“Mosquitoes can lay eggs that are dormant and wait to be flooded,” Apperson says. “When you flood those areas and submerge eggs, they hatch.”
Apperson says one very effective way of cutting down on mosquito populations after a rainstorm is to get rid of standing water around the home.
“The ones that are produced around our homes, the Asian Tiger Mosquito, can go through their life cycle in five-to-seven days,” Apperson says. “So, after a rain, go around the yard and empty out everything you can that you find that contains water.”
Stacy Shelp, public information officer for the Orange County Health Department, adds that bacterial insecticides known as “dunks” can be used in hard-to-drain places like flower pots or gutters that still contain standing water.

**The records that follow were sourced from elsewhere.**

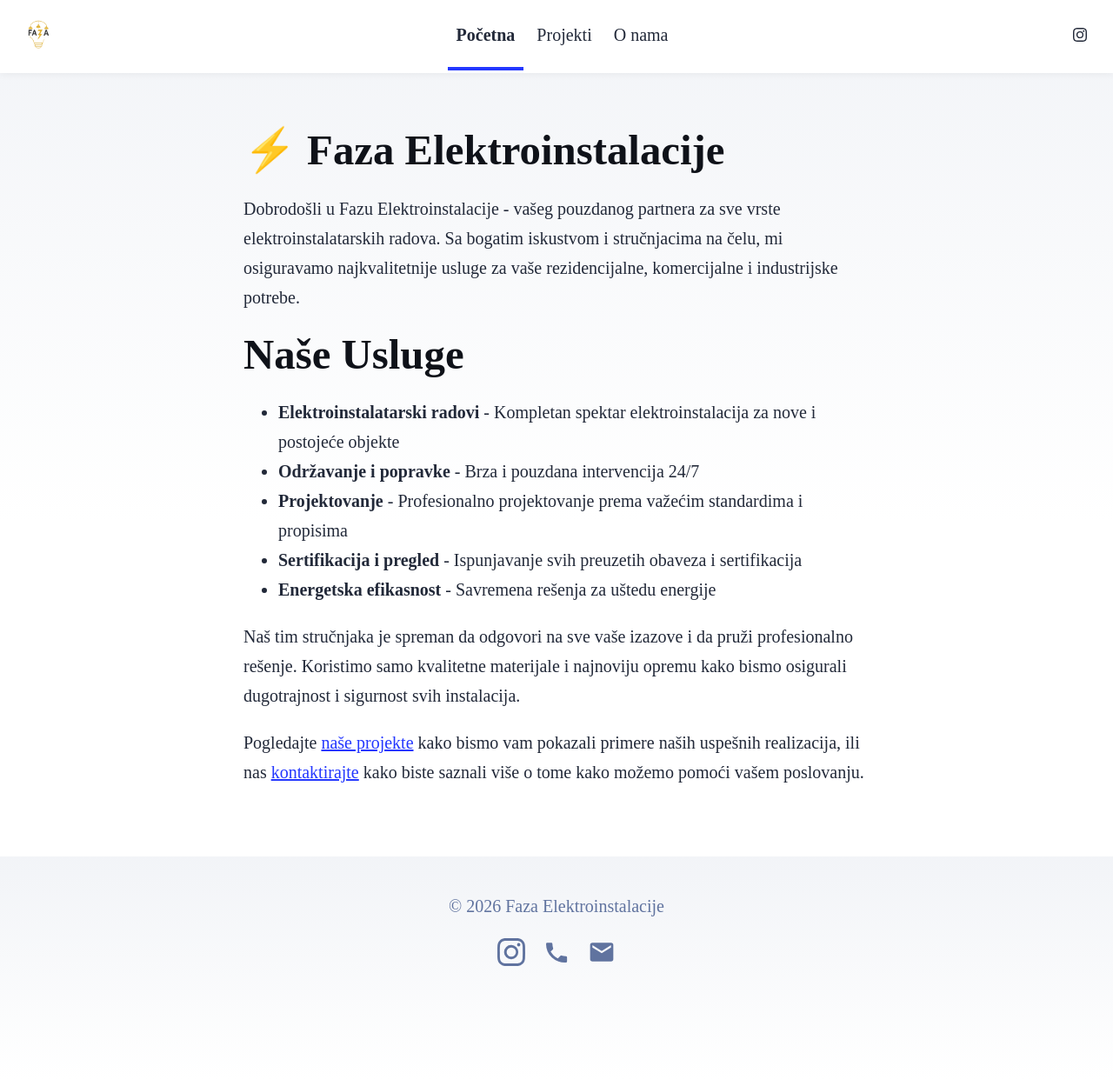
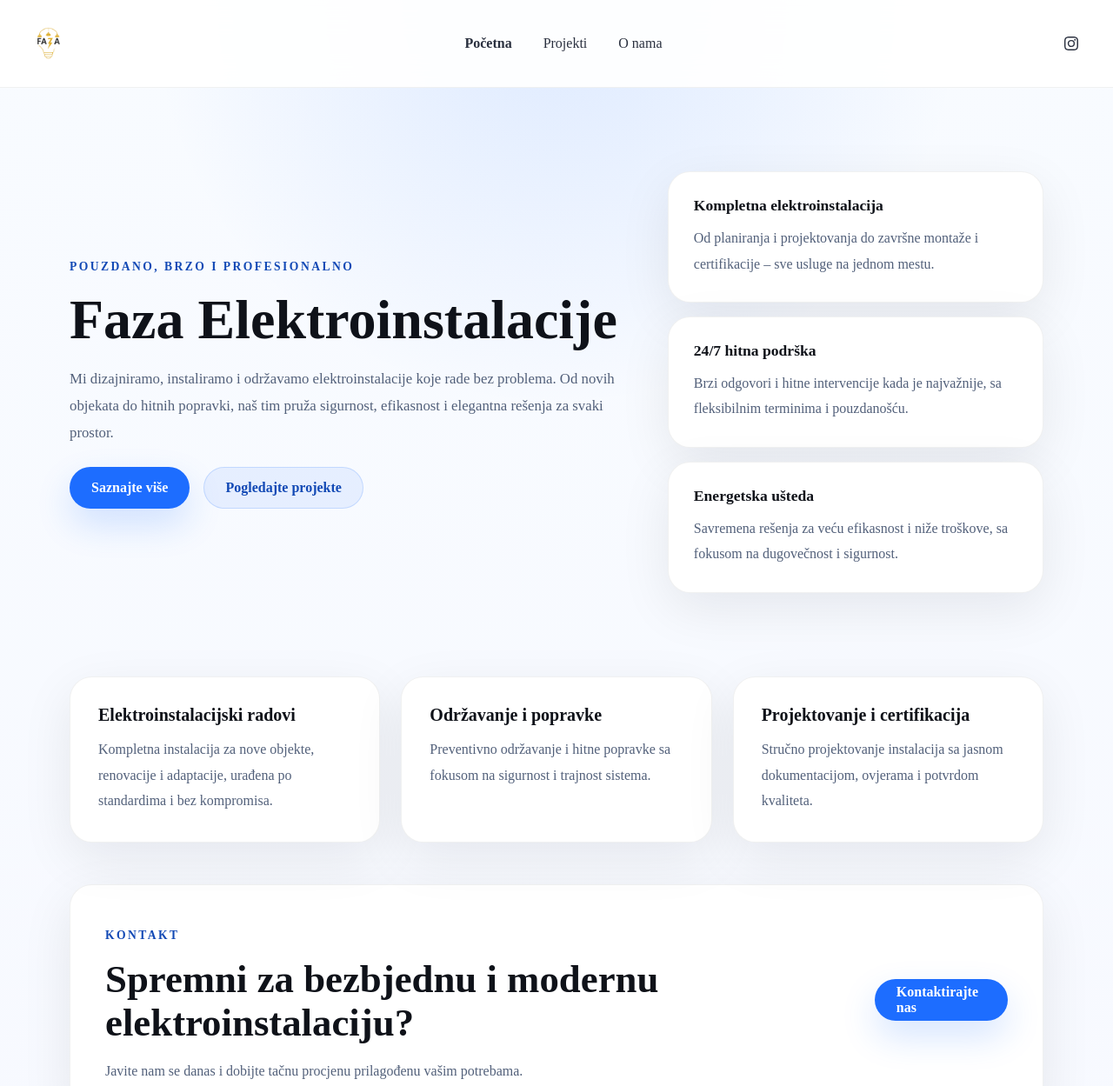
Before and after one commit to akusur/fazaelektro.ba, an Astro site: page / in a window 1280 px wide. Shown: the top 1249 px of the page at 87% size. Built offline with nearby package versions, Linux system fonts and the light colour scheme; Astro itself is replaced by a stand-in of ours.

Commit message:
modernized app

```diff
--- a/src/components/Header.astro
+++ b/src/components/Header.astro
@@ -26,53 +26,69 @@ import HeaderLink from './HeaderLink.astro';
 </header>
 <style>
 	header {
-		margin: 0;
-		padding: 0 1em;
-		background: white;
-		box-shadow: 0 2px 8px rgba(var(--black), 5%);
-	}
-	h2 {
-		margin: 0;
-		font-size: 1em;
+		position: sticky;
+		top: 0;
+		z-index: 10;
+		padding: 1rem 1.5rem;
+		background: rgba(255, 255, 255, 0.92);
+		backdrop-filter: blur(16px);
+		border-bottom: 1px solid rgba(15, 18, 25, 0.06);
 	}
 
 	.logo {
 		display: flex;
 		align-items: center;
-		gap: 0.75em;
+		gap: 0.75rem;
 		text-decoration: none;
-		color: var(--black);
+		color: rgb(var(--black));
 	}
 
 	.logo img {
-		height: 40px;
+		height: 44px;
 		width: auto;
 	}
 
-	.logo h2 {
-		margin: 0;
-		font-size: 1.2em;
-	}
 	nav {
 		display: flex;
 		align-items: center;
 		justify-content: space-between;
+		gap: 1rem;
 	}
+
 	nav a {
-		padding: 1em 0.5em;
-		color: var(--black);
-		border-bottom: 4px solid transparent;
+		padding: 0.75rem 1rem;
+		color: rgb(var(--gray-dark));
 		text-decoration: none;
+		border-radius: 999px;
+		transition: background-color 0.2s ease, color 0.2s ease;
 	}
-	nav a.active {
-		text-decoration: none;
-		border-bottom-color: var(--accent);
+
+	nav a:hover {
+		background: rgba(29, 109, 255, 0.08);
+		color: var(--accent-dark);
 	}
+
 	.social-links,
 	.social-links a {
 		display: flex;
+		align-items: center;
+		gap: 1rem;
 	}
+
+	.social-links a {
+		color: rgb(var(--gray-dark));
+	}
+
+	.social-links a:hover {
+		color: var(--accent-dark);
+	}
+
 	@media (max-width: 720px) {
+		nav {
+			flex-direction: column;
+			align-items: flex-start;
+		}
+
 		.social-links {
 			display: none;
 		}
--- a/src/pages/index.astro
+++ b/src/pages/index.astro
@@ -13,28 +13,59 @@ import { SITE_DESCRIPTION, SITE_TITLE } from '../consts';
   <body>
     <Header />
     <main>
-			<h2>⚡ Faza Elektroinstalacije</h2>
-			<p>
-				Dobrodošli u Fazu Elektroinstalacije - vašeg pouzdanog partnera za sve vrste elektroinstalatarskih radova.
-				Sa bogatim iskustvom i stručnjacima na čelu, mi osiguravamo najkvalitetnije usluge za vaše rezidencijalne,
-				komercijalne i industrijske potrebe.
+      <section class="hero">
+        <div class="hero-copy">
+          <p class="eyebrow">Pouzdano, brzo i profesionalno</p>
+          <h1>Faza Elektroinstalacije</h1>
+          <p class="hero-text">
+            Mi dizajniramo, instaliramo i održavamo elektroinstalacije koje rade bez problema.
+            Od novih objekata do hitnih popravki, naš tim pruža sigurnost, efikasnost i elegantna rešenja za svaki prostor.
           </p>
-			<h2>Naše Usluge</h2>
-			<ul>
-				<li><strong>Elektroinstalatarski radovi</strong> - Kompletan spektar elektroinstalacija za nove i postojeće objekte</li>
-				<li><strong>Održavanje i popravke</strong> - Brza i pouzdana intervencija 24/7</li>
-				<li><strong>Projektovanje</strong> - Profesionalno projektovanje prema važećim standardima i propisima</li>
-				<li><strong>Sertifikacija i pregled</strong> - Ispunjavanje svih preuzetih obaveza i sertifikacija</li>
-				<li><strong>Energetska efikasnost</strong> - Savremena rešenja za uštedu energije</li>
-			</ul>
-			<p>
-				Naš tim stručnjaka je spreman da odgovori na sve vaše izazove i da pruži profesionalno rešenje.
-				Koristimo samo kvalitetne materijale i najnoviju opremu kako bismo osigurali dugotrajnost i sigurnost svih instalacija.
-			</p>
-			<p>
-				Pogledajte <a href="/blog">naše projekte</a> kako bismo vam pokazali primere naših uspešnih realizacija,
-				ili nas <a href="/about">kontaktirajte</a> kako biste saznali više o tome kako možemo pomoći vašem poslovanju.
-			</p>
+          <div class="hero-actions">
+            <a class="button primary" href="/about">Saznajte više</a>
+            <a class="button secondary" href="/blog">Pogledajte projekte</a>
+          </div>
+        </div>
+
+        <div class="hero-stats">
+          <div class="stat-card">
+            <h3>Kompletna elektroinstalacija</h3>
+            <p>Od planiranja i projektovanja do završne montaže i certifikacije – sve usluge na jednom mestu.</p>
+          </div>
+          <div class="stat-card">
+            <h3>24/7 hitna podrška</h3>
+            <p>Brzi odgovori i hitne intervencije kada je najvažnije, sa fleksibilnim terminima i pouzdanošću.</p>
+          </div>
+          <div class="stat-card">
+            <h3>Energetska ušteda</h3>
+            <p>Savremena rešenja za veću efikasnost i niže troškove, sa fokusom na dugovečnost i sigurnost.</p>
+          </div>
+        </div>
+      </section>
+
+      <section class="features">
+        <article class="feature-card">
+          <h3>Elektroinstalacijski radovi</h3>
+          <p>Kompletna instalacija za nove objekte, renovacije i adaptacije, urađena po standardima i bez kompromisa.</p>
+        </article>
+        <article class="feature-card">
+          <h3>Održavanje i popravke</h3>
+          <p>Preventivno održavanje i hitne popravke sa fokusom na sigurnost i trajnost sistema.</p>
+        </article>
+        <article class="feature-card">
+          <h3>Projektovanje i certifikacija</h3>
+          <p>Stručno projektovanje instalacija sa jasnom dokumentacijom, ovjerama i potvrdom kvaliteta.</p>
+        </article>
+      </section>
+
+      <section class="cta-card">
+        <div>
+          <p class="eyebrow">Kontakt</p>
+          <h2>Spremni za bezbjednu i modernu elektroinstalaciju?</h2>
+          <p>Javite nam se danas i dobijte tačnu procjenu prilagođenu vašim potrebama.</p>
+        </div>
+        <a class="button primary" href="/about">Kontaktirajte nas</a>
+      </section>
     </main>
     <Footer />
   </body>
--- a/src/styles/global.css
+++ b/src/styles/global.css
@@ -1,141 +1,268 @@
-/*
-  The CSS in this style tag is based off of Bear Blog's default CSS.
-  https://github.com/HermanMartinus/bearblog/blob/297026a877bc2ab2b3bdfbd6b9f7961c350917dd/templates/styles/blog/default.css
-  License MIT: https://github.com/HermanMartinus/bearblog/blob/master/LICENSE.md
- */
-
 :root {
-	--accent: #2337ff;
-	--accent-dark: #000d8a;
+  --accent: #1d6dff;
+  --accent-dark: #1249b5;
   --black: 15, 18, 25;
   --gray: 96, 115, 159;
-	--gray-light: 229, 233, 240;
-	--gray-dark: 34, 41, 57;
-	--gray-gradient: rgba(var(--gray-light), 50%), #fff;
-	--box-shadow:
-		0 2px 6px rgba(var(--gray), 25%), 0 8px 24px rgba(var(--gray), 33%),
-		0 16px 32px rgba(var(--gray), 33%);
+  --gray-light: 235, 239, 247;
+  --gray-dark: 42, 48, 63;
+  --background: #f7f9ff;
+  --surface: #ffffff;
+  --box-shadow: 0 18px 60px rgba(15, 18, 25, 0.08);
 }
+
+* {
+  box-sizing: border-box;
+}
+
+html {
+  scroll-behavior: smooth;
+}
+
 body {
+  margin: 0;
+  min-height: 100vh;
   font-family: var(--font-atkinson);
-	margin: 0;
-	padding: 0;
-	text-align: left;
-	background: linear-gradient(var(--gray-gradient)) no-repeat;
-	background-size: 100% 600px;
-	word-wrap: break-word;
-	overflow-wrap: break-word;
   color: rgb(var(--gray-dark));
-	font-size: 20px;
-	line-height: 1.7;
+  background: radial-gradient(circle at top, rgba(29, 109, 255, 0.12), transparent 28%),
+    linear-gradient(180deg, #f8fbff 0%, var(--background) 100%);
+  text-rendering: optimizeLegibility;
 }
+
 main {
-	width: 720px;
-	max-width: calc(100% - 2em);
-	margin: auto;
-	padding: 3em 1em;
+  width: min(1120px, calc(100% - 2rem));
+  padding: 3rem 0 4rem;
+  margin: 0 auto;
 }
+
 h1,
 h2,
 h3,
 h4,
 h5,
 h6 {
-	margin: 0 0 0.5rem 0;
+  margin: 0 0 1rem 0;
   color: rgb(var(--black));
-	line-height: 1.2;
+  line-height: 1.1;
 }
+
 h1 {
-	font-size: 3.052em;
+  font-size: clamp(3.2rem, 5vw, 4.8rem);
 }
+
 h2 {
-	font-size: 2.441em;
+  font-size: clamp(2rem, 3.5vw, 2.8rem);
 }
+
 h3 {
-	font-size: 1.953em;
+  font-size: 1.25rem;
 }
-h4 {
-	font-size: 1.563em;
+
+p,
+li {
+  margin: 0;
+  color: #52607a;
+  line-height: 1.85;
 }
-h5 {
-	font-size: 1.25em;
+
+.eyebrow {
+  margin: 0 0 0.9rem 0;
+  font-size: 0.85rem;
+  font-weight: 700;
+  letter-spacing: 0.18em;
+  text-transform: uppercase;
+  color: var(--accent-dark);
 }
-strong,
-b {
-	font-weight: 700;
-}
+
 a {
   color: var(--accent);
+  text-decoration: none;
+  transition: color 0.2s ease, transform 0.2s ease;
 }
+
 a:hover {
-	color: var(--accent);
+  color: var(--accent-dark);
 }
-p {
-	margin-bottom: 1em;
+
+button,
+.button {
+  display: inline-flex;
+  align-items: center;
+  justify-content: center;
+  min-height: 3rem;
+  padding: 0 1.5rem;
+  border-radius: 999px;
+  border: 1px solid transparent;
+  cursor: pointer;
+  font-weight: 700;
+  transition: transform 0.2s ease, box-shadow 0.2s ease, background-color 0.2s ease;
+  text-decoration: none;
 }
-.prose p {
-	margin-bottom: 2em;
+
+.button:hover,
+button:hover {
+  transform: translateY(-1px);
 }
-textarea {
-	width: 100%;
-	font-size: 16px;
+
+.button.primary {
+  background: var(--accent);
+  color: white;
+  box-shadow: 0 18px 40px rgba(29, 109, 255, 0.18);
 }
-input {
-	font-size: 16px;
+
+.button.secondary {
+  background: rgba(29, 109, 255, 0.08);
+  color: var(--accent-dark);
+  border-color: rgba(29, 109, 255, 0.18);
 }
-table {
-	width: 100%;
+
+.hero {
+  display: grid;
+  grid-template-columns: minmax(0, 1.35fr) minmax(320px, 0.9fr);
+  gap: 2.5rem;
+  align-items: center;
+  padding: 3rem 0;
 }
+
+.hero-text {
+  max-width: 44rem;
+  font-size: 1.05rem;
+}
+
+.hero-actions {
+  display: flex;
+  flex-wrap: wrap;
+  gap: 1rem;
+  margin-top: 1.5rem;
+}
+
+.hero-stats {
+  display: grid;
+  gap: 1rem;
+}
+
+.stat-card,
+.feature-card,
+.cta-card {
+  background: var(--surface);
+  border: 1px solid rgba(15, 18, 25, 0.06);
+  border-radius: 1.6rem;
+  box-shadow: var(--box-shadow);
+}
+
+.stat-card {
+  padding: 1.8rem;
+}
+
+.stat-card h3 {
+  margin-bottom: 0.8rem;
+  font-size: 1.1rem;
+}
+
+.features {
+  display: grid;
+  grid-template-columns: repeat(auto-fit, minmax(260px, 1fr));
+  gap: 1.5rem;
+  margin-top: 3rem;
+}
+
+.feature-card {
+  padding: 2rem;
+}
+
+.feature-card h3 {
+  margin-bottom: 0.9rem;
+}
+
+.cta-card {
+  display: flex;
+  align-items: center;
+  justify-content: space-between;
+  gap: 2rem;
+  padding: 2.2rem 2.5rem;
+  margin-top: 3rem;
+}
+
+.cta-card p {
+  margin-top: 0.6rem;
+  max-width: 42rem;
+}
+
 img {
   max-width: 100%;
   height: auto;
-	border-radius: 8px;
+  display: block;
+  border-radius: 1rem;
 }
+
 code {
-	padding: 2px 5px;
-	background-color: rgb(var(--gray-light));
-	border-radius: 2px;
+  padding: 0.2rem 0.45rem;
+  background-color: rgba(229, 233, 240, 0.95);
+  border-radius: 0.4rem;
 }
+
 pre {
-	padding: 1.5em;
-	border-radius: 8px;
+  padding: 1.5rem;
+  border-radius: 1rem;
+  overflow: auto;
 }
-pre > code {
-	all: unset;
-}
+
 blockquote {
   border-left: 4px solid var(--accent);
-	padding: 0 0 0 20px;
-	margin: 0;
-	font-size: 1.333em;
+  padding-left: 1.1rem;
+  color: rgb(var(--gray-dark));
 }
+
 hr {
   border: none;
-	border-top: 1px solid rgb(var(--gray-light));
+  border-top: 1px solid rgba(15, 18, 25, 0.08);
 }
+
+@media (max-width: 920px) {
+  .hero {
+    grid-template-columns: 1fr;
+  }
+
+  .cta-card {
+    flex-direction: column;
+    align-items: flex-start;
+  }
+}
+
 @media (max-width: 720px) {
   body {
-		font-size: 18px;
+    font-size: 17px;
   }
+
   main {
-		padding: 1em;
+    padding: 2rem 1rem 3rem;
+  }
+
+  .cta-card,
+  .stat-card,
+  .feature-card {
+    padding: 1.5rem;
+  }
+
+  .hero {
+    gap: 1.5rem;
   }
 }
 
 .sr-only {
   border: 0;
+  clip: rect(1px, 1px, 1px, 1px);
+  clip-path: inset(50%);
+  height: 1px;
+  margin: -1px;
+  overflow: hidden;
   padding: 0;
-	margin: 0;
   position: absolute !important;
-	height: 1px;
+  white-space: nowrap;
   width: 1px;
-	overflow: hidden;
-	/* IE6, IE7 - a 0 height clip, off to the bottom right of the visible 1px box */
-	clip: rect(1px 1px 1px 1px);
-	/* maybe deprecated but we need to support legacy browsers */
-	clip: rect(1px, 1px, 1px, 1px);
-	/* modern browsers, clip-path works inwards from each corner */
-	clip-path: inset(50%);
-	/* added line to stop words getting smushed together (as they go onto separate lines and some screen readers do not understand line feeds as a space */
-	white-space: nowrap;
 }
+
+.center {
+  display: flex;
+  justify-content: center;
+  text-align: center;
+}
```
Also changed, not shown: src/pages/about.astro (+66 -33 lines). Lines whose indentation alone changed are shown as unchanged.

“The good thing about those is that they are bacteria so they don’t harm fish or birds or other wildlife,” Shelp says. “They last about 30 days to control the mosquito larvae.”
Apperson says that even if someone totally clears a yard of water for mosquitoes to hatch in, if a neighbor does not do the same, mosquitoes that hatch over there can still spread to other yards and homes.
While the Orange County Health Department is urging residents to take precautions to avoid mosquito infestations, Apperson says that any health risk from mosquitoes is unlikely.
“These mosquito transmitted diseases are very rare diseases,” Apperson says. “Mosquitoes are mainly a nuisance.”
Apperson cautions that this does not mean residents should be negligent when clearing their yards of mosquitoes.
“It’s a numbers game,” Apperson says. “The more people that are bitten, the odds increase that someone will be bitten by a mosquito that contains a pathogen.”
Orange County officials like Shelp point out that these mosquito prevention tips should be put into place after all rainstorms, not just the flood-inducing ones seen last week.http://chapelboro.com/news/health/mosquito-population-likely-to-rise-after-rainfall